- _DIRECTIONS_: Where a line in the records holds "Love", count it once; return only the final number.

- _RECORDED DATA_:
________________________

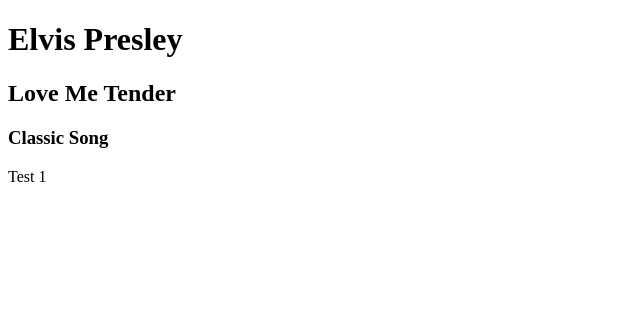
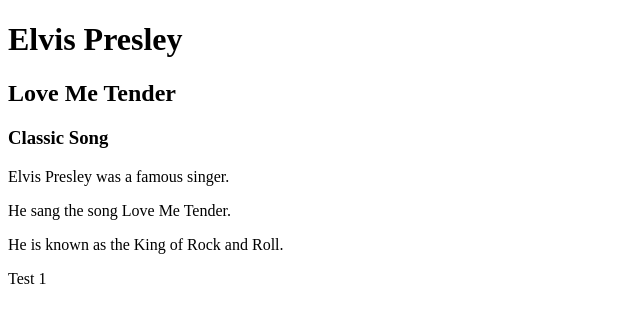
Before and after one commit to kristinafoxy/moj-projekt, a plain HTML site: page index.html in a window 1280 px wide. Shown: the whole page, without its empty margins (0-640 px from the left). Drawn offline with Linux system fonts and the light colour scheme.

Commit message:
Update index.html

```diff
--- a/index.html
+++ b/index.html
@@ -12,6 +12,10 @@
   <h2>Love Me Tender</h2>
   <h3>Classic Song</h3>
 
+  <p>Elvis Presley was a famous singer.</p>
+  <p>He sang the song Love Me Tender.</p>
+  <p>He is known as the King of Rock and Roll.</p>
+
   <p data-id="1">Test 1</p>
   <!-- <p data-id="3">Test 3</p> -->
   <!-- <p data-id="5">Test 5</p> -->
```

________________________

- _WRITTEN ANSWER_: 2